21 February 2015


     A few years ago I was walking in Bluefields with a friend and pointed out a couple on the other side of the street.
    'Gringos'  I said.
    She corrected me with a smile.  'No.  Now we call them internationales.'
    On Big and Little Corn Islands prices are high and available land is disappearing, especially land on the water.  So, more and more internationales are looking in and around Bluefields.  I mean, who wants to live in a gated community on the other side when the right side's the up and coming place to be?
     A couple of internationales were guests at False Bluff just before Christmas.  She's from Argentina, he's Dutch, and they've added Nicaragua to the list of places they call home: they bought property about a kilometer north of us before they returned to London where they live...just in time for the birth of their baby in early January.

     And their new son has a Miskito name...true internationales.

(I thank the photographers of these photos.)

20 February 2015

Why the hell...

...am I in Virginia right now?

     It's 3 degrees in Richmond!

10 February 2015

Watching the grass grow

     Years ago when I first began learning about Nicaragua, there was a guy from the U.S. who lived in RAAN (the opposite of RAAS) who frequently posted on a Nicaraguan blog (that didn't survive) about his hobby of 'watching the zinc rust.'  This was a joking reference to how fast metal roofs were eaten by the salt in the constant Caribbean breeze.
     Since we don't have metal roofing at False Bluff, what we do instead is watch the grass grow.
     An earlier blog post here tells of my determination early in the project to get a particular type of grass to grow here: http://falsebluff.blogspot.com/2013/05/bermuda-grassmaybe.html.
     It's a particular grass that grows all over Big and Little Corn Islands and in a very few places in Bluefields....which is where our grass at False Bluff got its start. The effort began with tiny pieces I pulled from a crack in the sidewalk along Bluefields' main street - about as much of the grass as could be stuffed into a shoe box.  
     Planted at the base of a few coconut trees, which is where it seems to thrive, our small start took hold and spread; and we then stole hand-sized pieces from these locations to plant elsewhere.
     And here it is, growing strong and spreading, unfazed by the salty breeze...

03 February 2015

How to grow sugar cane

     As part of our ongoing gardening/learning experience, we planted two rows of banana trees between the Caribbean and the garden in an effort to reduce the damage of the ever cool but salt-laden breezes. The banana trees are producing but their leaves suffer from salt damage and that'll eventually reduce their ability to produce.
     So, between the banana trees and the Caribbean we've planted two rows of sugar cane. The thin leaves of the cane don't seem to suffer as much from the salty breeze and when fully mature the plants are almost as tall as the banana trees so we're hoping for protection for the banana trees as well as for the garden.
       Cut some stalks of sugar cane. Strip the leaves off and slice the stalks into pieces about eighteen inches long. Drop these pieces into a shallow trench, or in our case two shallow trenches. 

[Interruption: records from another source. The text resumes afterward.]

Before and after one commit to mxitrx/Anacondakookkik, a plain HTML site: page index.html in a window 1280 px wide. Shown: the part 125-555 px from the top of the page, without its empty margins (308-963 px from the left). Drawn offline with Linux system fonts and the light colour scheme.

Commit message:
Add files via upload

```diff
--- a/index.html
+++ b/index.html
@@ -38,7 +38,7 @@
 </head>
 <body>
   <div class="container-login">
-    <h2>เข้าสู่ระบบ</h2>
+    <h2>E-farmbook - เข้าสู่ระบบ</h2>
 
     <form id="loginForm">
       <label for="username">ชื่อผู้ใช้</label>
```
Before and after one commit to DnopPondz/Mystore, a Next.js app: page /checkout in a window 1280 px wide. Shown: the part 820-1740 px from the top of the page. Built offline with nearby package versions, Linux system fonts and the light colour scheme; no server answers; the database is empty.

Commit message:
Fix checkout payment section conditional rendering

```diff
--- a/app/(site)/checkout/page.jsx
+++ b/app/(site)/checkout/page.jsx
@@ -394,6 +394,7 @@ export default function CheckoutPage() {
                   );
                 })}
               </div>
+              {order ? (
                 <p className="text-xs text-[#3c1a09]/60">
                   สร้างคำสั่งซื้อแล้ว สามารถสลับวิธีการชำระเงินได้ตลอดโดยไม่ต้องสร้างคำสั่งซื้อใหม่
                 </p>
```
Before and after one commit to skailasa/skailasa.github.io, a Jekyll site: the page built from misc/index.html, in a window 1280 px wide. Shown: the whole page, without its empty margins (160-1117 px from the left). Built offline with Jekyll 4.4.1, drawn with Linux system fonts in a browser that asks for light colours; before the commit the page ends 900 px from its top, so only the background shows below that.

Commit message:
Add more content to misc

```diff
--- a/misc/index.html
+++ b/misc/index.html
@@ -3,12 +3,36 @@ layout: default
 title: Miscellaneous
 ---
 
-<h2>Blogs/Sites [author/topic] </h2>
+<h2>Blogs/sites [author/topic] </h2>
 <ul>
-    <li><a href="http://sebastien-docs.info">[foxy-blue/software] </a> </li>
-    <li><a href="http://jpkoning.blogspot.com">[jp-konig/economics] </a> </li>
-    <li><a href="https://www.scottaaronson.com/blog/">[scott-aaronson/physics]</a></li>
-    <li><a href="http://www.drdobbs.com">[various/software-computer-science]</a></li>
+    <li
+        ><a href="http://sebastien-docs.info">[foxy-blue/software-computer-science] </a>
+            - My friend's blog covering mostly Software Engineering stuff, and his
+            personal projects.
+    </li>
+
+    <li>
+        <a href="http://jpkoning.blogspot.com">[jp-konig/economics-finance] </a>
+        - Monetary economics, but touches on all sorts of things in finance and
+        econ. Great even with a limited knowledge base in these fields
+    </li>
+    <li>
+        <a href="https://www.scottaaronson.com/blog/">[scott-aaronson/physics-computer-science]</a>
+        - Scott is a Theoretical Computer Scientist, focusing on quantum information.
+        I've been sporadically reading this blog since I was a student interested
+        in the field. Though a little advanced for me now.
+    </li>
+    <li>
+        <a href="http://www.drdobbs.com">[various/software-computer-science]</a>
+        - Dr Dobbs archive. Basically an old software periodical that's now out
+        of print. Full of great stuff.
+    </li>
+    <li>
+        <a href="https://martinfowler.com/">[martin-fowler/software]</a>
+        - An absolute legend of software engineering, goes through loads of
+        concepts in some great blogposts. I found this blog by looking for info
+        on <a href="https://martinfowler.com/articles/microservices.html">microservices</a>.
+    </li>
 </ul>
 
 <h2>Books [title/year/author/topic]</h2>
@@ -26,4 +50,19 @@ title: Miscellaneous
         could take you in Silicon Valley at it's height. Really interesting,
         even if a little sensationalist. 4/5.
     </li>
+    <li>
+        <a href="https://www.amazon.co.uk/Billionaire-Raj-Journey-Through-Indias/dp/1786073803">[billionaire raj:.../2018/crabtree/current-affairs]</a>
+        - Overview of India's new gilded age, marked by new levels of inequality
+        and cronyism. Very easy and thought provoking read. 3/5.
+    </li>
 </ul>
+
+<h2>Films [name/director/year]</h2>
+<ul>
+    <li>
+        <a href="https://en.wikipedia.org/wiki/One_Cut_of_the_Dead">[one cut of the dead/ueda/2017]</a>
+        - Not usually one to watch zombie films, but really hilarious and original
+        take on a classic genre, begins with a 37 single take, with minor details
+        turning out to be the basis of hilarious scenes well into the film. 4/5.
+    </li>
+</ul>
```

Here's trench one being filled with the pieces of cane...


     Then cover the pieces of cane (Lillian is supervising).

     And wait a couple of weeks...